§ Activity:
Repeat the listing exactly, line by line, and leave the pictures behind.

§ Information:
+---+
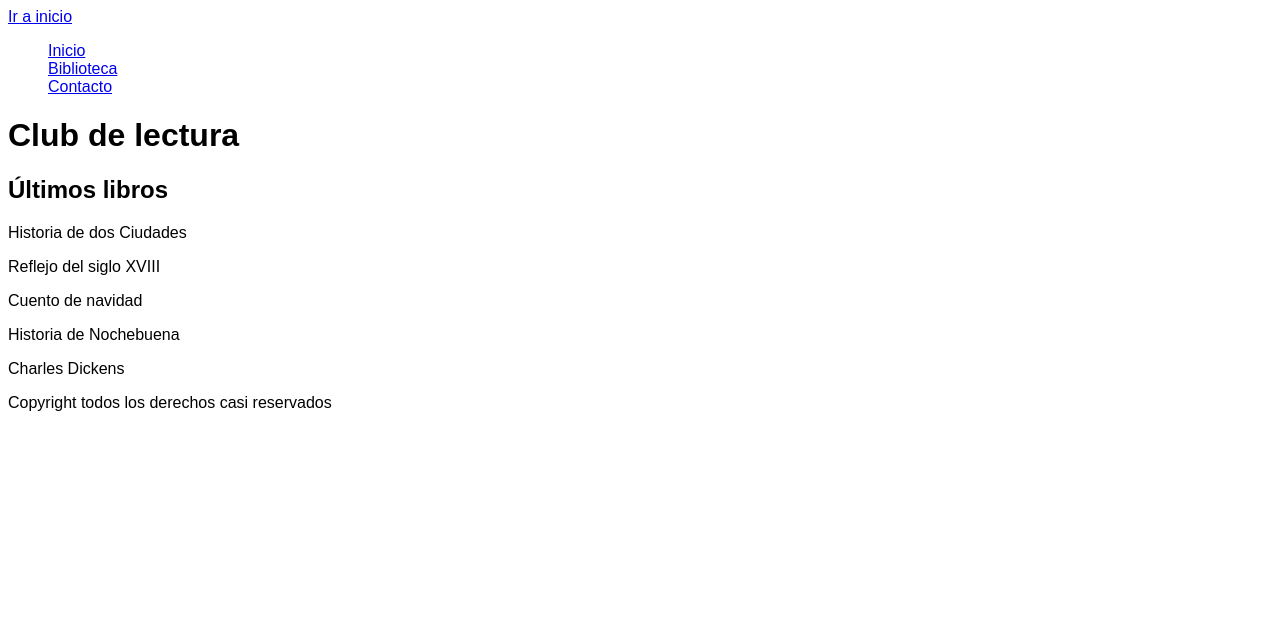
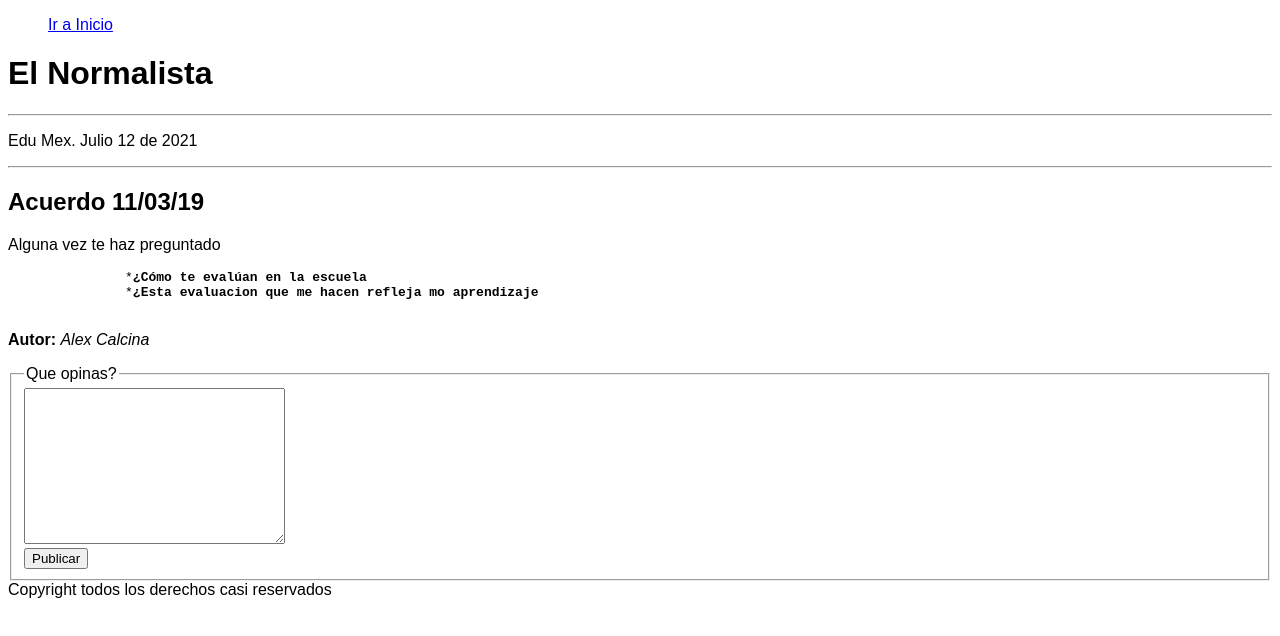
Before and after one commit to GitHalex/EjerciciosHTML, a plain HTML site: page contenido.html in a window 1280 px wide. Drawn offline with Linux system fonts and the light colour scheme.

Commit message:
agregando contenido al periodico el normalista

```diff
--- a/contenido.html
+++ b/contenido.html
@@ -10,50 +10,47 @@
 </head>
 
 <body>
-   <a href="index.html">Ir a inicio</a>
+   <!-- <a href="index.html">Ir a inicio</a> -->
    <header>
       <nav>
          <ul>
-            <li><a href="#">Inicio</a></li>
-            <li><a href="#">Biblioteca</a></li>
-            <li><a href="#">Contacto</a></li>
+            <li><a href="index.html">Ir a Inicio</a></li>
          </ul>
       </nav>
       <h1>
-         Club de lectura
+         El Normalista
       </h1>
    </header>
 
-   <section>
-      <h2>
-         Últimos libros
-      </h2>
-      <article>
-         <header>
+   <main>
+      <section>
+         <hr>
+         <p>Edu Mex. <time datetime="2021-07-12">Julio 12 de 2021</time></p>
+         <hr>
+         <article>
+            <h2>
+               Acuerdo 11/03/19
+            </h2>
+
             <p>
-               Historia de dos Ciudades
+               Alguna vez te haz preguntado
             </p>
-         </header>
-         <p>
-            Reflejo del siglo XVIII
-         </p>
-      </article>
-      <article>
-         <header>
-            <p>
-               Cuento de navidad
-            </p>
-         </header>
-         <p>
-            Historia de Nochebuena
-         </p>
-      </article>
-      <aside>
-         <p>
-            Charles Dickens
-         </p>
-      </aside>
-   </section>
+            <pre>
+               *<strong>¿Cómo te evalúan en la escuela</strong>
+               *<strong>¿Esta evaluacion que me hacen refleja mo aprendizaje</strong>
+            </pre>
+            <aside>
+               <p><strong>Autor: </strong><em>Alex Calcina</em></p>
+            </aside>
+            <fieldset>
+               <legend>Que opinas?</legend>
+               <textarea name="" id="" cols="30" rows="10"></textarea>
+               <br>
+               <input type="submit" value="Publicar">
+            </fieldset>
+         </article>
+      </section>
+   </main>
 
    <footer>
       Copyright todos los derechos casi reservados
```
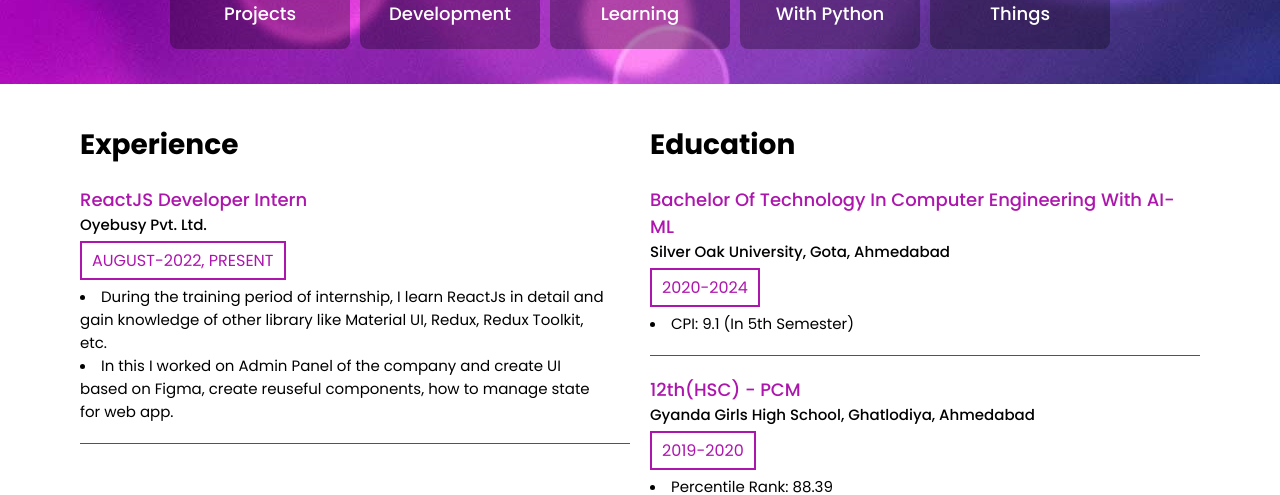
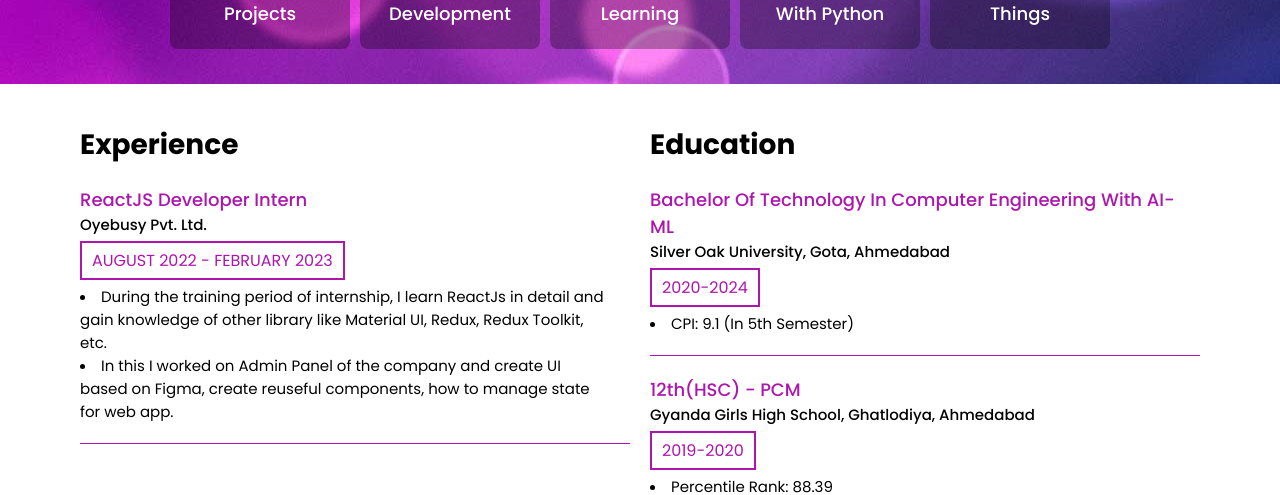
Before and after one commit to PatelPreyansh30/preyansh-website, a Next.js app: page / in a window 1280 px wide. Shown: the part 1445-1940 px from the top of the page. Built offline with nearby package versions, Linux system fonts and the light colour scheme.

Commit message:
experiance section dynamically added

```diff
--- a/appData/data.ts
+++ b/appData/data.ts
@@ -82,7 +82,8 @@ export const skillSet = [
 export const projectItems = [
   {
     title: "E Commerce Web-App",
-    technology: "Skills: ReactJS, Typescript, Material Ui, Tailwind CSS, Python(Flask)",
+    technology:
+      "Skills: ReactJS, Typescript, Material Ui, Tailwind CSS, Python(Flask)",
     description:
       "This web app copy of e-commerce website in where you will show products, buy a product, manage your user settings, and many more.\n\nI handle the some part of backend and build some useful APIs in Python(Flask).\n\nAlso, handle some frontend part for creating amazing UI for smooth user experiance.",
     liveLink: "",
@@ -116,3 +117,14 @@ export const projectItems = [
     liveLink: "https://ieee-sou-cybersec-event.web.app/",
   },
 ];
+
+export const experianceItems = [
+  {
+    position: "ReactJS Developer Intern",
+    company: "Oyebusy Pvt. Ltd.",
+    duration: "AUGUST 2022 - FEBRUARY 2023",
+    learnings:
+      "During the training period of internship, I learn ReactJs in detail and gain knowledge of other library like Material UI, Redux, Redux Toolkit, etc.\nIn this I worked on Admin Panel of the company and create UI based on Figma, create reuseful components, how to manage state for web app.",
+    isCompleted: true,
+  },
+];
--- a/components/Education.tsx
+++ b/components/Education.tsx
@@ -1,26 +1,26 @@
 import React from "react";
-import { educationItems } from "../appData/data";
+import { educationItems, experianceItems } from "../appData/data";
 
 const Education = () => {
   return (
     <div className="education-main" id="education">
       <div className="education-sec">
         <div className="h1-font">Experience</div>
-        <div className="education-sec-item">
-          <p className="h2-font purple-font">ReactJS Developer Intern</p>
-          <p className="h3-bold-font">Oyebusy Pvt. Ltd.</p>
-          <p className="education-item-date">AUGUST-2022, PRESENT</p>
-          <li className="h3-font">
-            During the training period of internship, I learn ReactJs in detail
-            and gain knowledge of other library like Material UI, Redux, Redux
-            Toolkit, etc.
-          </li>
-          <li className="h3-font">
-            In this I worked on Admin Panel of the company and create UI based
-            on Figma, create reuseful components, how to manage state for web
-            app.
-          </li>
-        </div>
+        {experianceItems.map((item, index) => (
+          <div
+            className="education-sec-item"
+            key={`experiance-item-index:${index}`}
+          >
+            <p className="h2-font purple-font">{item.position}</p>
+            <p className="h3-bold-font">{item.company}</p>
+            <p className="education-item-date">{item.duration}</p>
+            {item.learnings.split("\n").map((learningItem, index) => (
+              <li className="h3-font" key={`experiance-learning-item-index:${index}`}>
+                {learningItem}
+              </li>
+            ))}
+          </div>
+        ))}
       </div>
       <div className="education-sec">
         <div className="h1-font">Education</div>
```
+---+
§ Answer section:
Before and after one commit to GitHalex/EjerciciosHTML, a plain HTML site: page contenido.html in a window 1280 px wide. Drawn offline with Linux system fonts and the light colour scheme.

Commit message:
agregando contenido al periodico el normalista

```diff
--- a/contenido.html
+++ b/contenido.html
@@ -10,50 +10,47 @@
 </head>
 
 <body>
-   <a href="index.html">Ir a inicio</a>
+   <!-- <a href="index.html">Ir a inicio</a> -->
    <header>
       <nav>
          <ul>
-            <li><a href="#">Inicio</a></li>
-            <li><a href="#">Biblioteca</a></li>
-            <li><a href="#">Contacto</a></li>
+            <li><a href="index.html">Ir a Inicio</a></li>
          </ul>
       </nav>
       <h1>
-         Club de lectura
+         El Normalista
       </h1>
    </header>
 
-   <section>
-      <h2>
-         Últimos libros
-      </h2>
-      <article>
-         <header>
+   <main>
+      <section>
+         <hr>
+         <p>Edu Mex. <time datetime="2021-07-12">Julio 12 de 2021</time></p>
+         <hr>
+         <article>
+            <h2>
+               Acuerdo 11/03/19
+            </h2>
+
             <p>
-               Historia de dos Ciudades
+               Alguna vez te haz preguntado
             </p>
-         </header>
-         <p>
-            Reflejo del siglo XVIII
-         </p>
-      </article>
-      <article>
-         <header>
-            <p>
-               Cuento de navidad
-            </p>
-         </header>
-         <p>
-            Historia de Nochebuena
-         </p>
-      </article>
-      <aside>
-         <p>
-            Charles Dickens
-         </p>
-      </aside>
-   </section>
+            <pre>
+               *<strong>¿Cómo te evalúan en la escuela</strong>
+               *<strong>¿Esta evaluacion que me hacen refleja mo aprendizaje</strong>
+            </pre>
+            <aside>
+               <p><strong>Autor: </strong><em>Alex Calcina</em></p>
+            </aside>
+            <fieldset>
+               <legend>Que opinas?</legend>
+               <textarea name="" id="" cols="30" rows="10"></textarea>
+               <br>
+               <input type="submit" value="Publicar">
+            </fieldset>
+         </article>
+      </section>
+   </main>
 
    <footer>
       Copyright todos los derechos casi reservados
```
Before and after one commit to PatelPreyansh30/preyansh-website, a Next.js app: page / in a window 1280 px wide. Shown: the part 1445-1940 px from the top of the page. Built offline with nearby package versions, Linux system fonts and the light colour scheme.

Commit message:
experiance section dynamically added

```diff
--- a/appData/data.ts
+++ b/appData/data.ts
@@ -82,7 +82,8 @@ export const skillSet = [
 export const projectItems = [
   {
     title: "E Commerce Web-App",
-    technology: "Skills: ReactJS, Typescript, Material Ui, Tailwind CSS, Python(Flask)",
+    technology:
+      "Skills: ReactJS, Typescript, Material Ui, Tailwind CSS, Python(Flask)",
     description:
       "This web app copy of e-commerce website in where you will show products, buy a product, manage your user settings, and many more.\n\nI handle the some part of backend and build some useful APIs in Python(Flask).\n\nAlso, handle some frontend part for creating amazing UI for smooth user experiance.",
     liveLink: "",
@@ -116,3 +117,14 @@ export const projectItems = [
     liveLink: "https://ieee-sou-cybersec-event.web.app/",
   },
 ];
+
+export const experianceItems = [
+  {
+    position: "ReactJS Developer Intern",
+    company: "Oyebusy Pvt. Ltd.",
+    duration: "AUGUST 2022 - FEBRUARY 2023",
+    learnings:
+      "During the training period of internship, I learn ReactJs in detail and gain knowledge of other library like Material UI, Redux, Redux Toolkit, etc.\nIn this I worked on Admin Panel of the company and create UI based on Figma, create reuseful components, how to manage state for web app.",
+    isCompleted: true,
+  },
+];
--- a/components/Education.tsx
+++ b/components/Education.tsx
@@ -1,26 +1,26 @@
 import React from "react";
-import { educationItems } from "../appData/data";
+import { educationItems, experianceItems } from "../appData/data";
 
 const Education = () => {
   return (
     <div className="education-main" id="education">
       <div className="education-sec">
         <div className="h1-font">Experience</div>
-        <div className="education-sec-item">
-          <p className="h2-font purple-font">ReactJS Developer Intern</p>
-          <p className="h3-bold-font">Oyebusy Pvt. Ltd.</p>
-          <p className="education-item-date">AUGUST-2022, PRESENT</p>
-          <li className="h3-font">
-            During the training period of internship, I learn ReactJs in detail
-            and gain knowledge of other library like Material UI, Redux, Redux
-            Toolkit, etc.
-          </li>
-          <li className="h3-font">
-            In this I worked on Admin Panel of the company and create UI based
-            on Figma, create reuseful components, how to manage state for web
-            app.
-          </li>
-        </div>
+        {experianceItems.map((item, index) => (
+          <div
+            className="education-sec-item"
+            key={`experiance-item-index:${index}`}
+          >
+            <p className="h2-font purple-font">{item.position}</p>
+            <p className="h3-bold-font">{item.company}</p>
+            <p className="education-item-date">{item.duration}</p>
+            {item.learnings.split("\n").map((learningItem, index) => (
+              <li className="h3-font" key={`experiance-learning-item-index:${index}`}>
+                {learningItem}
+              </li>
+            ))}
+          </div>
+        ))}
       </div>
       <div className="education-sec">
         <div className="h1-font">Education</div>
```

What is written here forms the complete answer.